# What needs to be done:
Starting with the first line below, extract each line through the one that contains "topo da página.", inclusive, excluding pictures.

# Data excerpts:
[Start of section]

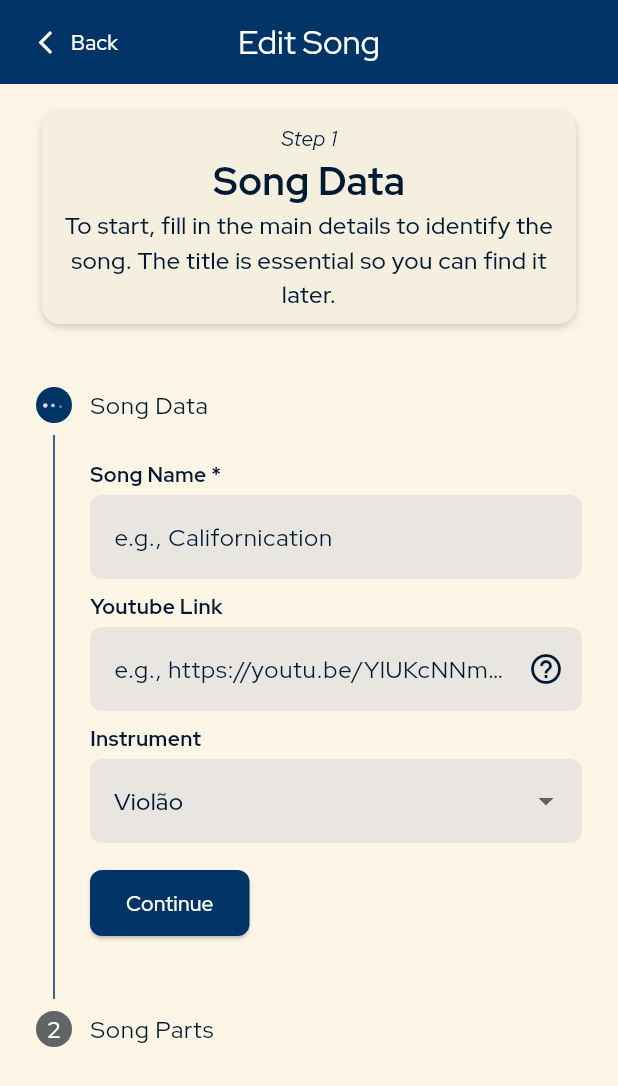
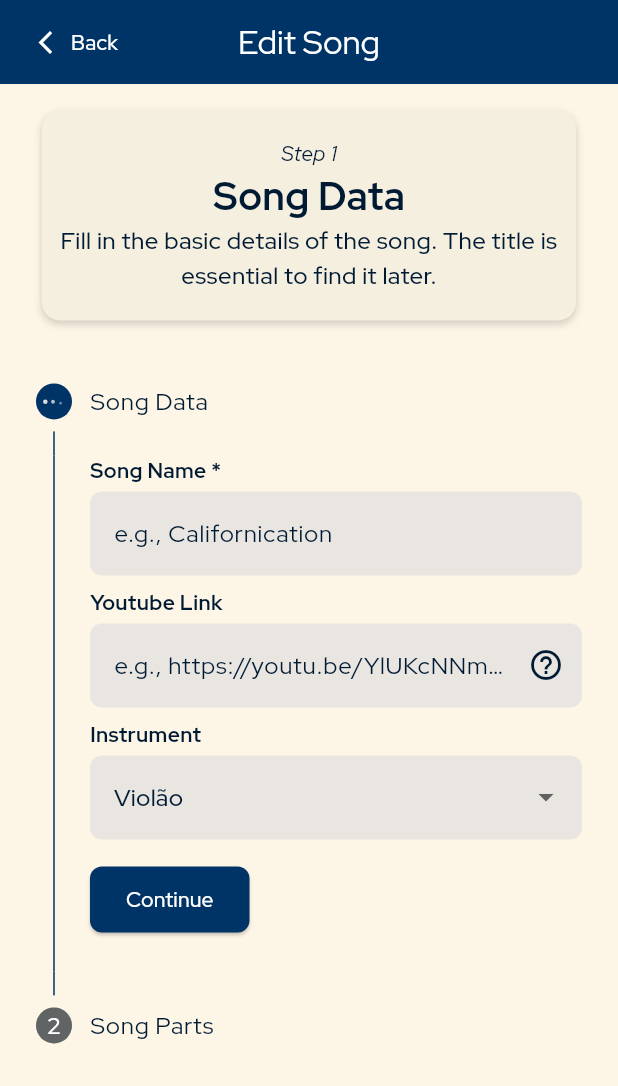
Before and after one commit to vinicalgaro/Guitar-Notebook, a Flutter app: the CadastroMusicaPage widget shown alone on an empty page, opened directly, on a phone screen of 412 x 824 dp. Shown: the top 1086 px of the screen. Run offline on Flutter 3.47's test engine with Material 3 defaults, Android fonts, the phone set to English and light mode, and no system bars; our stand-ins replace bot_toast, freezed_annotation, google_fonts, lottie, package_info_plus, shared_preferences; accounts and stored records are empty; generated files the repository leaves out were written again.

Commit message:
Refatora CadastroMusicaPage e DefaultPageScaffold
- Cria `DefaultPageScaffoldFixedWidget` para permitir um widget fixo no topo da página.
- Modifica `CadastroMusicaPage` para usar `DefaultPageScaffoldFixedWidget`, movendo o card de informações do passo para a área fixa.
- Adiciona animações de transição para o card de informações do passo.
- Adiciona `helper_size.dart` com funções para calcular altura e largura percentuais.
- Atualiza traduções para serem mais concisas.
- Ajusta o tipo do parâmetro `title` em `DefaultPageScaffold` de `String` para `Text?`.
- Modifica `HomePage` e `AboutPage` para passar `Text` como `title` para `DefaultPageScaffold`.

```diff
--- /dev/null
+++ b/lib/helpers/helper_size.dart
@@ -0,0 +1,13 @@
+import 'package:flutter/material.dart';
+
+double percentHeight(BuildContext context, double percent,
+    {double min = 0, double max = double.infinity}) {
+  final h = MediaQuery.of(context).size.height * percent;
+  return h.clamp(min, max);
+}
+
+double percentWidth(BuildContext context, double percent,
+    {double min = 0, double max = double.infinity}) {
+  final w = MediaQuery.of(context).size.width * percent;
+  return w.clamp(min, max);
+}
--- a/lib/l10n/intl_en.arb
+++ b/lib/l10n/intl_en.arb
@@ -21,9 +21,9 @@
   "dev": "Developer",
   "appLema": "Practice today, get better always!",
   "step1Title": "Song Data",
-  "step1Desc": "To start, fill in the main details to identify the song. The title is essential so you can find it later.",
+  "step1Desc": "Fill in the basic details of the song. The title is essential to find it later.",
   "step2Title": "Song Parts",
-  "step2Desc": "In this step, you'll define the song's structure. Create the different sections and fill in their corresponding rhythm and chord progression. You can add as many parts as you need.",
+  "step2Desc": " Define the song structure with sections, rhythm, and chords. Add as many parts as you like.",
   "step": "Step",
   "fieldRequired": "Required field",
   "optional": "Optional",
--- a/lib/l10n/intl_pt.arb
+++ b/lib/l10n/intl_pt.arb
@@ -25,9 +25,9 @@
   "dev": "Desenvolvedor",
   "appLema": "Pratique hoje, evolua sempre!",
   "step1Title": "Dados da Música",
-  "step1Desc": "Para começar, preencha as informações principais para identificar a música. O título é essencial para que você possa encontrá-la depois.",
+  "step1Desc": "Preencha as informações básicas da música. O título é essencial para encontrá-la depois.",
   "step2Title": "Partes da Música",
-  "step2Desc": "Nesta etapa, você define a estrutura da música. Crie as diferentes seções e preencha o ritmo e a progressão de acordes correspondentes. Você pode adicionar quantas partes precisar.",
+  "step2Desc": " Defina a estrutura da música com seções, ritmos e acordes. Adicione quantas partes quiser.",
   "step": "Passo",
   "fieldRequired": "Campo obrigatório",
   "optional": "Opcional",
--- a/lib/view/about_page.dart
+++ b/lib/view/about_page.dart
@@ -24,7 +24,7 @@ class AboutPage extends StatelessWidget {
   @override
   Widget build(BuildContext context) {
     return DefaultPageScaffold(
-      title: AppLocalizations.of(context)!.about,
+      title: Text(AppLocalizations.of(context)!.about),
       body: Column(
         children: [
           Padding(
--- a/lib/view/cadastro_musica_page.dart
+++ b/lib/view/cadastro_musica_page.dart
@@ -1,10 +1,12 @@
 import 'package:flutter/material.dart';
 import 'package:flutter_gen/gen_l10n/app_localizations.dart';
+import 'package:guitar_learner/helpers/helper_size.dart';
 import 'package:guitar_learner/view/widgets/parte_item_widget.dart';
 import 'package:guitar_learner/viewmodel/cadastro_musica_viewmodel.dart';
 import 'package:guitar_learner/widgets/default_card_container.dart';
 import 'package:guitar_learner/widgets/default_dropdownbutton.dart';
 import 'package:guitar_learner/widgets/default_page_scaffold.dart';
+import 'package:guitar_learner/widgets/default_page_scaffold_fixed_widget.dart';
 import 'package:guitar_learner/widgets/default_stepper.dart';
 import 'package:guitar_learner/widgets/default_textformfield.dart';
 import 'package:provider/provider.dart';
@@ -52,37 +54,69 @@ class _CadastroMusicaPageState extends State<CadastroMusicaPage> {
     final viewModel = context.watch<CadastroMusicaViewModel>();
     final localizations = AppLocalizations.of(context)!;
 
-    return DefaultPageScaffold(
-      title:
-          viewModel.isEditing ? localizations.editSong : localizations.newSong,
-      body: Column(
-        children: [
-          Padding(
-            padding:
-                const EdgeInsets.symmetric(horizontal: 20.0, vertical: 10.0),
+    return DefaultPageScaffoldFixedWidget(
+      fixedWidget: Padding(
+        padding: const EdgeInsets.symmetric(horizontal: 20.0, vertical: 10.0),
+        child: AnimatedSwitcher(
+          duration: const Duration(milliseconds: 250),
+          transitionBuilder: (Widget child, Animation<double> animation) {
+            return FadeTransition(
+              opacity: animation,
+              child: ScaleTransition(
+                scale: Tween<double>(begin: 0.95, end: 1.0).animate(animation),
+                child: child,
+              ),
+            );
+          },
           child: DefaultCardContainer(
+            key: ValueKey<int>(viewModel.currentStep),
+            child: SizedBox(
+              height: percentHeight(context, 0.15, min: 120, max: 200),
+              child: LayoutBuilder(
+                builder: (BuildContext context, BoxConstraints constraints) {
+                  return SingleChildScrollView(
+                    child: ConstrainedBox(
+                      constraints: BoxConstraints(
+                        minHeight: constraints.maxHeight,
+                      ),
                       child: Column(
+                        mainAxisAlignment: MainAxisAlignment.center,
                         children: [
                           Text(
                             _getCurrentStepText(
                                 viewModel.currentStep, localizations),
-                      style: const TextStyle(fontStyle: FontStyle.italic)),
+                            style: const TextStyle(fontStyle: FontStyle.italic),
+                          ),
                           Text(
                             _getCurrentStepTitle(
                                 viewModel.currentStep, localizations),
                             style: const TextStyle(
-                          fontWeight: FontWeight.bold, fontSize: 26)),
+                              fontWeight: FontWeight.bold,
+                              fontSize: 26,
+                            ),
+                          ),
                           Text(
-                    _getCurrentStepDesc(viewModel.currentStep, localizations),
+                            _getCurrentStepDesc(
+                                viewModel.currentStep, localizations),
                             textAlign: TextAlign.center,
                             style: const TextStyle(
-                        fontWeight: FontWeight.w500, fontSize: 16),
+                              fontWeight: FontWeight.w500,
+                              fontSize: 16,
+                            ),
                           ),
                         ],
                       ),
                     ),
+                  );
+                },
               ),
-          DefaultStepper(
+            ),
+          ),
+        ),
+      ),
+      title:
+          viewModel.isEditing ? localizations.editSong : localizations.newSong,
+      body: DefaultStepper(
         steps: [
           _buildStepDadosMusica(context),
           _buildStepPartesMusica(context),
@@ -91,8 +125,6 @@ class _CadastroMusicaPageState extends State<CadastroMusicaPage> {
         onStepTapped: (step) => _onStepTapped(step, context),
         onStepContinue: () => _onStepContinue(context),
         onStepCancel: () => viewModel.onStepCancel(),
-          ),
-        ],
       ),
     );
   }
--- a/lib/view/home_page.dart
+++ b/lib/view/home_page.dart
@@ -15,7 +15,7 @@ class HomePage extends StatelessWidget {
   @override
   Widget build(BuildContext context) {
     return DefaultPageScaffold(
-      title: (AppLocalizations.of(context)!.appTitle),
+      title: Text(AppLocalizations.of(context)!.appTitle),
       body: const ListaMusicasWidget(),
       floatingActionButton: FloatingActionButton(
         onPressed: () => addMusic(context),
--- a/lib/widgets/default_page_scaffold.dart
+++ b/lib/widgets/default_page_scaffold.dart
@@ -2,7 +2,7 @@ import 'package:flutter/material.dart';
 import 'package:guitar_learner/extensions/navigation_extension.dart';
 
 class DefaultPageScaffold extends StatelessWidget {
-  final String title;
+  final Text? title;
   final Widget body;
   final List<Widget>? actions;
   final Widget? floatingActionButton;
@@ -22,7 +22,7 @@ class DefaultPageScaffold extends StatelessWidget {
       body: CustomScrollView(
         slivers: [
           SliverAppBar(
-            title: Text(title),
+            title: title,
             floating: true,
             snap: true,
             pinned: false,
--- /dev/null
+++ b/lib/widgets/default_page_scaffold_fixed_widget.dart
@@ -0,0 +1,60 @@
+import 'package:flutter/material.dart';
+import 'package:guitar_learner/extensions/navigation_extension.dart';
+
+class DefaultPageScaffoldFixedWidget extends StatelessWidget {
+  final String title;
+  final Widget body;
+  final List<Widget>? actions;
+  final Widget? floatingActionButton;
+  final Widget fixedWidget;
+
+  const DefaultPageScaffoldFixedWidget({
+    super.key,
+    required this.title,
+    required this.body,
+    this.actions,
+    this.floatingActionButton,
+    required this.fixedWidget,
+  });
+
+  @override
+  Widget build(BuildContext context) {
+    return Scaffold(
+      floatingActionButton: floatingActionButton,
+      appBar: AppBar(
+        title: Text(title),
+        automaticallyImplyLeading: false,
+        actions: actions,
+        leading: Navigator.of(context).canPop()
+            ? TextButton.icon(
+          onPressed: context.goBack,
+          icon: const Icon(Icons.arrow_back_ios_new, size: 18),
+          label:
+          Text(MaterialLocalizations
+              .of(context)
+              .backButtonTooltip),
+          style: TextButton.styleFrom(
+            foregroundColor:
+            Theme
+                .of(context)
+                .appBarTheme
+                .foregroundColor,
+            padding: EdgeInsets.zero,
+          ),
+        )
+            : null,
+        leadingWidth: 100,
+      ),
+      body: Column(
+        children: [
+          if (fixedWidget != null) fixedWidget!,
+          Expanded(
+            child: SingleChildScrollView(
+              child: body,
+            ),
+          ),
+        ],
+      ),
+    );
+  }
+}
```
Also changed, not shown: lib/generated/intl/messages_en.dart, lib/generated/intl/messages_pt.dart, lib/generated/l10n.dart. Lines whose indentation alone changed are shown as unchanged.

[End of section]

# Written solution:
Before and after one commit to vinicalgaro/Guitar-Notebook, a Flutter app: the CadastroMusicaPage widget shown alone on an empty page, opened directly, on a phone screen of 412 x 824 dp. Shown: the top 1086 px of the screen. Run offline on Flutter 3.47's test engine with Material 3 defaults, Android fonts, the phone set to English and light mode, and no system bars; our stand-ins replace bot_toast, freezed_annotation, google_fonts, lottie, package_info_plus, shared_preferences; accounts and stored records are empty; generated files the repository leaves out were written again.

Commit message:
Refatora CadastroMusicaPage e DefaultPageScaffold
- Cria `DefaultPageScaffoldFixedWidget` para permitir um widget fixo no topo da página.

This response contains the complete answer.